Task objective:
Filter the records below and copy every line containing the word "axios".

═══

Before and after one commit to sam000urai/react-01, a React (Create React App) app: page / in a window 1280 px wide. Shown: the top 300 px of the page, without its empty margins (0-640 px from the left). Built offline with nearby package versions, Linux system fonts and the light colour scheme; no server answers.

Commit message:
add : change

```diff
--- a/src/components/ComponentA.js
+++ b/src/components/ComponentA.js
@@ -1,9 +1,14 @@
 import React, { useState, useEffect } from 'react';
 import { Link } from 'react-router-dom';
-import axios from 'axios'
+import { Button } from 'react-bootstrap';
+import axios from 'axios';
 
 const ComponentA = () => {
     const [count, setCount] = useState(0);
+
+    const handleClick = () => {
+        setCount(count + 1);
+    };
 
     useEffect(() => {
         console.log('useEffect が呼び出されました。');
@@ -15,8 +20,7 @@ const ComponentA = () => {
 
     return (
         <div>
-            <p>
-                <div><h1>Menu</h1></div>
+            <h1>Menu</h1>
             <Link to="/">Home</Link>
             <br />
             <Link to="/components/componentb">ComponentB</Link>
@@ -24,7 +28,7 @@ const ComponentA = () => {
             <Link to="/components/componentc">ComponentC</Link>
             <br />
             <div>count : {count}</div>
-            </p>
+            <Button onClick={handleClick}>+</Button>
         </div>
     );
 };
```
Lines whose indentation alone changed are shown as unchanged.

═══

Response box:
-import axios from 'axios'
+import axios from 'axios';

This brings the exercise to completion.